Exercise directions
Determine the number of lines in the listing that include the string "useEffect"; the reply consists of that number only.

Records provided
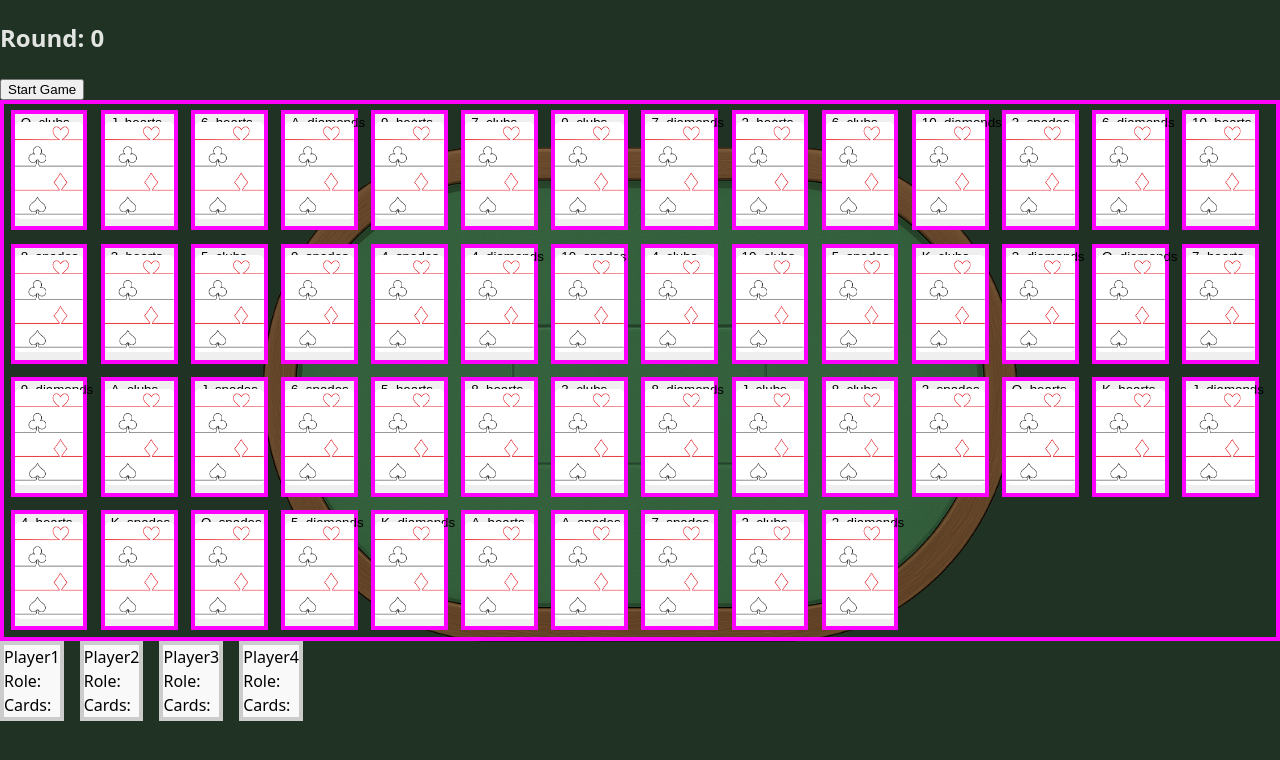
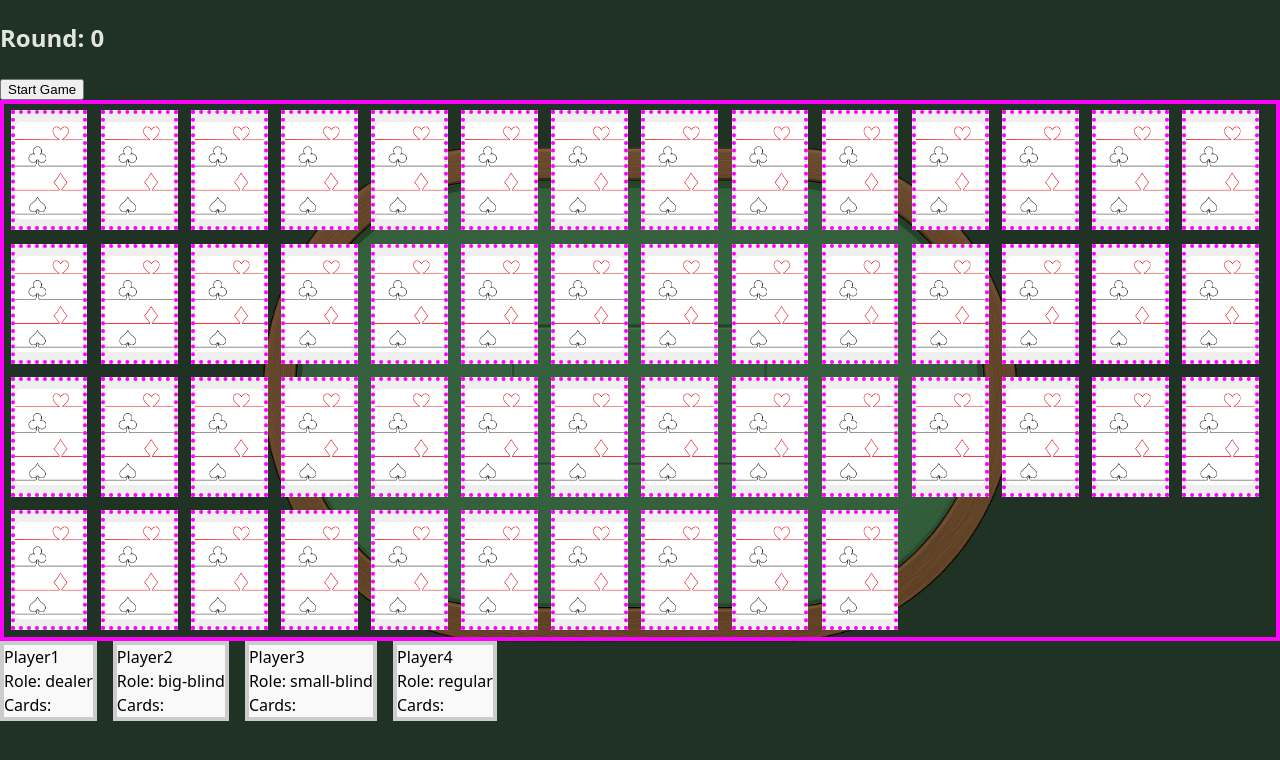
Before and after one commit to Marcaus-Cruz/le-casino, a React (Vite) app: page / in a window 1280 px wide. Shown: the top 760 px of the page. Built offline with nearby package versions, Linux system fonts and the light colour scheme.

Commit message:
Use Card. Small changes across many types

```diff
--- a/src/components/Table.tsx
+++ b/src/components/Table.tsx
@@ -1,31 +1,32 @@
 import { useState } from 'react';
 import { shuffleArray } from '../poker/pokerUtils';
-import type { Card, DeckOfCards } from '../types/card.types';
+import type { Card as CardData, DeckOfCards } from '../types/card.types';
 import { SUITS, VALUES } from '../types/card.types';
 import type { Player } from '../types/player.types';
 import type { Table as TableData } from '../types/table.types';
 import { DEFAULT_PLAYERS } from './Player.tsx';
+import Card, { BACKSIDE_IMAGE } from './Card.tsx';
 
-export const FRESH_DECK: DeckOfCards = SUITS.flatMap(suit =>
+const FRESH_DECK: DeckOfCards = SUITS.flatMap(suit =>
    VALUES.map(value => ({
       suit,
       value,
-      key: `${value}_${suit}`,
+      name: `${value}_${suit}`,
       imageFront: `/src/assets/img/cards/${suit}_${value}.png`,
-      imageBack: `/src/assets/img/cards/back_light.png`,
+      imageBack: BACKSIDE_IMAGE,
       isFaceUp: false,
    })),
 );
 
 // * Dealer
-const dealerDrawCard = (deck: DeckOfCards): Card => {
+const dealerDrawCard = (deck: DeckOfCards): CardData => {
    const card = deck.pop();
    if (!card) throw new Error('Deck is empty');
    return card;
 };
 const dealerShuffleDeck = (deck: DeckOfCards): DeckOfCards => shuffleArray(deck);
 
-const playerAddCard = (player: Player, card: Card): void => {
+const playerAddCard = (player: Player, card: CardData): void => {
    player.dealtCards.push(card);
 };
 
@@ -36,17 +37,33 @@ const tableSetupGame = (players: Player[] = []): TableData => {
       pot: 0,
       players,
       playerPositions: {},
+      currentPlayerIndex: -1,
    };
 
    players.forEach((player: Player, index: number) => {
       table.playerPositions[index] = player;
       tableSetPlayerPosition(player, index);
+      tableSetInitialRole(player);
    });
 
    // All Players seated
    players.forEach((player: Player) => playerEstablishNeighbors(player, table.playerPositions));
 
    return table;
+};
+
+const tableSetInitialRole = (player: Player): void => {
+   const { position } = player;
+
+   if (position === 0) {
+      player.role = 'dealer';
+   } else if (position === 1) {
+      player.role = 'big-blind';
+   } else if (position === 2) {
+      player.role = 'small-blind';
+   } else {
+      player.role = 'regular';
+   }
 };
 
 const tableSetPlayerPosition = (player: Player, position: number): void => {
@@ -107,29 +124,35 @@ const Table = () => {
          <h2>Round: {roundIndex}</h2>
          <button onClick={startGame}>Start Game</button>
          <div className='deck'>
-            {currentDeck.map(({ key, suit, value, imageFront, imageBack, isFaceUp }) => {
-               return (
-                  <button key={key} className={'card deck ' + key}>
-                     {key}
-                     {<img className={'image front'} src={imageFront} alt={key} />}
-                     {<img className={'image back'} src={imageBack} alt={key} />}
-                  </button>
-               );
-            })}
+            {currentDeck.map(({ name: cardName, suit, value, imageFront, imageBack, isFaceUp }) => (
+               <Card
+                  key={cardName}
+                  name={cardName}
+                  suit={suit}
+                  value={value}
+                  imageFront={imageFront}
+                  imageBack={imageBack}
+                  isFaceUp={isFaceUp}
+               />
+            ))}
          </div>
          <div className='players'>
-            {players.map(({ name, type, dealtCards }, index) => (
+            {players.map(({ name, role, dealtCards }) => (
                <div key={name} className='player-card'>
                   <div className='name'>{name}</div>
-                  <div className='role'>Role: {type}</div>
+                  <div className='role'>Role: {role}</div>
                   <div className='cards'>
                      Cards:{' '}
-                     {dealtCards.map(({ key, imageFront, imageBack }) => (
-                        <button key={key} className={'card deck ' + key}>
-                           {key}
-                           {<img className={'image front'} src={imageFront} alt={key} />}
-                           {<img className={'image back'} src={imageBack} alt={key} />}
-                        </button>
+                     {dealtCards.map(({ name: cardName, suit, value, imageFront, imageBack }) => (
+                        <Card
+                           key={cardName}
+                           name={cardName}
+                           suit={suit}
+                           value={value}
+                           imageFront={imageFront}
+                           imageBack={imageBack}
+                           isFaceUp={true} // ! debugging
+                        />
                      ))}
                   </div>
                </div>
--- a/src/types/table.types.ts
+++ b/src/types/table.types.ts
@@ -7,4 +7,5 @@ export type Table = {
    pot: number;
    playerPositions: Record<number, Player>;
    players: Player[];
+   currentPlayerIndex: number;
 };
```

--

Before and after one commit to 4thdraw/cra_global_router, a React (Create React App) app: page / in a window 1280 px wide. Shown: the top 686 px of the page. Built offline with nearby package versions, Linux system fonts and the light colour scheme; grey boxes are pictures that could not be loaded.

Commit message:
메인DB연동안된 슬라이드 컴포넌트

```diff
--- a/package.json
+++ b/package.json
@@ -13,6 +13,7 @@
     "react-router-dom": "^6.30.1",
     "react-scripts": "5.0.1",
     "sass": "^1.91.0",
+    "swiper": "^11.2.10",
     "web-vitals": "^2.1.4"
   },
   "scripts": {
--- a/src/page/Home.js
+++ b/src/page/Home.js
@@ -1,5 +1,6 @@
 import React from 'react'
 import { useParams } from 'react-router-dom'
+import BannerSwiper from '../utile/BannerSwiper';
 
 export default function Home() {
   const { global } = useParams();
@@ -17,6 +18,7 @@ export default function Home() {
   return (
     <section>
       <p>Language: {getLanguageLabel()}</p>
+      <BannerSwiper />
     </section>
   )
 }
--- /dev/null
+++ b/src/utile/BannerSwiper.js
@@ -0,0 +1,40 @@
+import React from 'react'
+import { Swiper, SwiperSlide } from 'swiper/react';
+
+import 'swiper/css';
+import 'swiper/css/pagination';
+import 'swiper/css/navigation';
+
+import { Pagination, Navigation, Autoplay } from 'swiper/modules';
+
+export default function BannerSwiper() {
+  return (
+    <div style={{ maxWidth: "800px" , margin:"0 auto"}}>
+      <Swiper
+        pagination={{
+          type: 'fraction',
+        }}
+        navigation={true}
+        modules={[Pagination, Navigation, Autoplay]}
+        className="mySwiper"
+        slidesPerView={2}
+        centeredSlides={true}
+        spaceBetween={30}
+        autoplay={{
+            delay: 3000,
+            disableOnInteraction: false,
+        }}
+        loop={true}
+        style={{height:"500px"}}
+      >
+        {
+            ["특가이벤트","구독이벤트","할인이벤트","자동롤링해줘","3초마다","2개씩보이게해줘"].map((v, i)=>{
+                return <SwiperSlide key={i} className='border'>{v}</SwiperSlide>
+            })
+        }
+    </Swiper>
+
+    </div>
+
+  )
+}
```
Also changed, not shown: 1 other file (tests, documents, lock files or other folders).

...

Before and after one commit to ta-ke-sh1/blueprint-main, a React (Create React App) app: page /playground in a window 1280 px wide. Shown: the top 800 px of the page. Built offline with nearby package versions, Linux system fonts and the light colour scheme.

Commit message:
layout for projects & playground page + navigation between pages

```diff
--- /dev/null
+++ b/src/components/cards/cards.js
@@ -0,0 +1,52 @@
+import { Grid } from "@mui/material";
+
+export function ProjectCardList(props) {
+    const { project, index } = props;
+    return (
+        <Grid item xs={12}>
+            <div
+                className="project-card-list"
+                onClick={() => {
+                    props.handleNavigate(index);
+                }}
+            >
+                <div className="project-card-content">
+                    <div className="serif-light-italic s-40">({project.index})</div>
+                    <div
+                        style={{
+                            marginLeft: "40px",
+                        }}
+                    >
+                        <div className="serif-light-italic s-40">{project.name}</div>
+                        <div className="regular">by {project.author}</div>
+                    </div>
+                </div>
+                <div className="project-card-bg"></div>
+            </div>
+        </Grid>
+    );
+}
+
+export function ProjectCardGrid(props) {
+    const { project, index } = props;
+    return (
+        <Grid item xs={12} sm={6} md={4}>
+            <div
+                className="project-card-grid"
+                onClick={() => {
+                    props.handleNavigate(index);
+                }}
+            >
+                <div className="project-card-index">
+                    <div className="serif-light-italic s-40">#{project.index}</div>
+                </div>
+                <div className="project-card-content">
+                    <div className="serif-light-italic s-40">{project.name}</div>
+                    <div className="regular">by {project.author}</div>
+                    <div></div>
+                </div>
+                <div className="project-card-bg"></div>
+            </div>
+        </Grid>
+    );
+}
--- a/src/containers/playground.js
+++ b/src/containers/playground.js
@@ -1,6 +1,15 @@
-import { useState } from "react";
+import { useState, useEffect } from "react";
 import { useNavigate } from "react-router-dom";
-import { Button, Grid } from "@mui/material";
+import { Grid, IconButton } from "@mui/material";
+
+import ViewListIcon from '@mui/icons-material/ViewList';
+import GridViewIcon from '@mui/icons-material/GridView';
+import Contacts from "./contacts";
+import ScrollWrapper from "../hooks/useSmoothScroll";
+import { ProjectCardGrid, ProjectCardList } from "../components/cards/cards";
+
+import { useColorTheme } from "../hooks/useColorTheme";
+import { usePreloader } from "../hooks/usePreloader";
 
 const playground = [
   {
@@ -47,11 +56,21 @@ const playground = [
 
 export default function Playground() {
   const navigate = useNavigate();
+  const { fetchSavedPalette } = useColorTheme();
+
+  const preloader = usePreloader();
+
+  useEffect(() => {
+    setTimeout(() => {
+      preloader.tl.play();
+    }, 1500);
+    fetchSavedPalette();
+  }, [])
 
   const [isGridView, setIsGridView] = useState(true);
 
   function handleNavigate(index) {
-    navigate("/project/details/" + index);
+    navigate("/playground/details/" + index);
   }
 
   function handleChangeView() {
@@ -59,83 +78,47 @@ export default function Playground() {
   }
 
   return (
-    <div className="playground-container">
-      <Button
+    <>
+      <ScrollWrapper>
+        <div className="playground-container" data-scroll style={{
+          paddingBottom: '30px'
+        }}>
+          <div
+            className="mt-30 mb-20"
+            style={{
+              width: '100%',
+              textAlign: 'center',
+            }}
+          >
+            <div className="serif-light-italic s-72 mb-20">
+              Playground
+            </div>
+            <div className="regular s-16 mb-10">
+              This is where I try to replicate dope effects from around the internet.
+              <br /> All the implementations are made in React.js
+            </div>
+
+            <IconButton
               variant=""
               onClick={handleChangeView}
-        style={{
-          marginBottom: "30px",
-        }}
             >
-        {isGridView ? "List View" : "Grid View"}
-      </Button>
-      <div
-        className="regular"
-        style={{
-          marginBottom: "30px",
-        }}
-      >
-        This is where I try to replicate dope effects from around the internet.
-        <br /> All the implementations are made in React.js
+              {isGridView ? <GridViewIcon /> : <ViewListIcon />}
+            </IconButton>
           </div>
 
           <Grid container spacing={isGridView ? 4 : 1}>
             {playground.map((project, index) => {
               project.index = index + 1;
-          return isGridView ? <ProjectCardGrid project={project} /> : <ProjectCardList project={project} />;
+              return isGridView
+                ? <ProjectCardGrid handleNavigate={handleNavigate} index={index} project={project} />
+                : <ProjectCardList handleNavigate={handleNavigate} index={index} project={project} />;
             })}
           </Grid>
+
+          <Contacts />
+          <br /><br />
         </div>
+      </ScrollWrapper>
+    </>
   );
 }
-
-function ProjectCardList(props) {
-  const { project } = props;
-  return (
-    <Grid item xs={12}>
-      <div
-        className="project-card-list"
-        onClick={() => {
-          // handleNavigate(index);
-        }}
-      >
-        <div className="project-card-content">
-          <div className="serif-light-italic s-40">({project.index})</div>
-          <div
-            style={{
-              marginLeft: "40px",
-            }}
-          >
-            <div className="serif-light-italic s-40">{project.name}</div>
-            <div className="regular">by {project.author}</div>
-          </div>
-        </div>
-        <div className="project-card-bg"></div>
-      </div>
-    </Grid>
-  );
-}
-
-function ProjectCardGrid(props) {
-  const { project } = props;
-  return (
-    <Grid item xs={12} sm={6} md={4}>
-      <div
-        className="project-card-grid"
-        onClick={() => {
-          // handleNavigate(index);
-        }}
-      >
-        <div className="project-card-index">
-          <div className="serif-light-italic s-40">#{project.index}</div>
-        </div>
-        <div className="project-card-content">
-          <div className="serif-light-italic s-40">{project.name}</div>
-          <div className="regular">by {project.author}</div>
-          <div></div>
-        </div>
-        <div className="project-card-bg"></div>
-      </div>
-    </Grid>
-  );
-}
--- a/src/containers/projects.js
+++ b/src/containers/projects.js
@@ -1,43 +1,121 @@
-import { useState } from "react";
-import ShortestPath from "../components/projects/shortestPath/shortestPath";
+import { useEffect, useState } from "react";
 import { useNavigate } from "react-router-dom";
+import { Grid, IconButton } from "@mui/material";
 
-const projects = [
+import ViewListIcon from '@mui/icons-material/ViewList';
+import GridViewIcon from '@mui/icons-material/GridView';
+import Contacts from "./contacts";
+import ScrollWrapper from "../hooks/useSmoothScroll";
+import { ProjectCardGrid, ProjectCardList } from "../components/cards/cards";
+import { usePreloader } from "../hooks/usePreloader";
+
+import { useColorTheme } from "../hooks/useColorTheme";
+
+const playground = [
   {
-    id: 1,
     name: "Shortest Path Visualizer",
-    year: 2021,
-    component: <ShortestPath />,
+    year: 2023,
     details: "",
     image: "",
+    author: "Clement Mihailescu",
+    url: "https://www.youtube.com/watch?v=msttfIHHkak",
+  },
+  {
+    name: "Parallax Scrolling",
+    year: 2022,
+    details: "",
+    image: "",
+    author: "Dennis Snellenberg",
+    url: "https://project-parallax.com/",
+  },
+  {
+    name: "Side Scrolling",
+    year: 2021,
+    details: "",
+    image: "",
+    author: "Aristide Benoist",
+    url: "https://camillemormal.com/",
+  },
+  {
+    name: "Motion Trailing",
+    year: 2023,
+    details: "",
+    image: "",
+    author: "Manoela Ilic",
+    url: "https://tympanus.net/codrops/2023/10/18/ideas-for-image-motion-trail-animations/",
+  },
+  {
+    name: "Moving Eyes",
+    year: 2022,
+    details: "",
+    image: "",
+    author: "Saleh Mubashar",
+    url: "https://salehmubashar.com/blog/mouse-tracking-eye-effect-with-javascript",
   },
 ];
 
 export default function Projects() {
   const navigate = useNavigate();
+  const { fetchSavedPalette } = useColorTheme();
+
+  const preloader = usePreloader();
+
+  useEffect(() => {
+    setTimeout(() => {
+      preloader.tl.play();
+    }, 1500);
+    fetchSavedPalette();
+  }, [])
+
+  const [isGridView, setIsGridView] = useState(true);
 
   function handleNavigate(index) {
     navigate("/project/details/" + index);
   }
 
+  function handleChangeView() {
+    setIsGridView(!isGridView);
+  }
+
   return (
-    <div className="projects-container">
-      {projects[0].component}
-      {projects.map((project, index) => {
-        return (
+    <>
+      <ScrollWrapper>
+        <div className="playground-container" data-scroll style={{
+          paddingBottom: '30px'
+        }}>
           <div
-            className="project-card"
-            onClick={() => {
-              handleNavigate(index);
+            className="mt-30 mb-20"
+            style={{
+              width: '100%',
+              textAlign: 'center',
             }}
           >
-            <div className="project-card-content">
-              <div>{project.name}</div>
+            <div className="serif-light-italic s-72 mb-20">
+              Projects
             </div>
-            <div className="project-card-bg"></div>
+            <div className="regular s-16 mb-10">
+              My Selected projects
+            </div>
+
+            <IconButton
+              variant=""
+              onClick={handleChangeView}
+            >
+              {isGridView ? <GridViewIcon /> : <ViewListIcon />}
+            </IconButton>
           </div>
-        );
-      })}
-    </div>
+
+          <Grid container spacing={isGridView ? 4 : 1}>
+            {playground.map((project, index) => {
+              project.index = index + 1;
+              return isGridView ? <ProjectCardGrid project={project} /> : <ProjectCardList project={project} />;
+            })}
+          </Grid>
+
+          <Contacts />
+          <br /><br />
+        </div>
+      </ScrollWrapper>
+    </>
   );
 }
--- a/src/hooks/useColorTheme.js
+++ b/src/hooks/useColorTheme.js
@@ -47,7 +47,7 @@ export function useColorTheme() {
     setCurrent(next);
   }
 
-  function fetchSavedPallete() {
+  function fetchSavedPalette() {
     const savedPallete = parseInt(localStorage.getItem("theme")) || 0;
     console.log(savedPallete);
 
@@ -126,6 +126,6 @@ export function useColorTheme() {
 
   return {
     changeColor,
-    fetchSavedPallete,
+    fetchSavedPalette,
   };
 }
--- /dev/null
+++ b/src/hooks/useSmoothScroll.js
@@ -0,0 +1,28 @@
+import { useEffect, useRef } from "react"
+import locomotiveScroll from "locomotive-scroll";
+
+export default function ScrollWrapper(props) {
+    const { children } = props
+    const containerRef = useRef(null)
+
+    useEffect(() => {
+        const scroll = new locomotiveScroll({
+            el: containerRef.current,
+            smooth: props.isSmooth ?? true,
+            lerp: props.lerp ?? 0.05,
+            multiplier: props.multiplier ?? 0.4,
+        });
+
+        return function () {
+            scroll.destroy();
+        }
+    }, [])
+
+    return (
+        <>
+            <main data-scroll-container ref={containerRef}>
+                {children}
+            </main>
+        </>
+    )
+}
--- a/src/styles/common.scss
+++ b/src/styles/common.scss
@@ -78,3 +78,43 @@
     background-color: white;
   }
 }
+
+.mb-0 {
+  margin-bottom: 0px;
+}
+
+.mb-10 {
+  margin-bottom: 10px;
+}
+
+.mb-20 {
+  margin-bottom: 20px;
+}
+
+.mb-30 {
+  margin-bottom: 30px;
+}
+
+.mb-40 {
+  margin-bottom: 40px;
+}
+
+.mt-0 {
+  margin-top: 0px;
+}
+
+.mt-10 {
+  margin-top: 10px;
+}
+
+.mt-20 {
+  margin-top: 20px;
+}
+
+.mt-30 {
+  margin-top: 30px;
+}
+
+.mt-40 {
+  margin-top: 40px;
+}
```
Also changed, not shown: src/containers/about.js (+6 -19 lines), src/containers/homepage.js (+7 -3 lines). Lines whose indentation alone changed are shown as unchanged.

Solution
6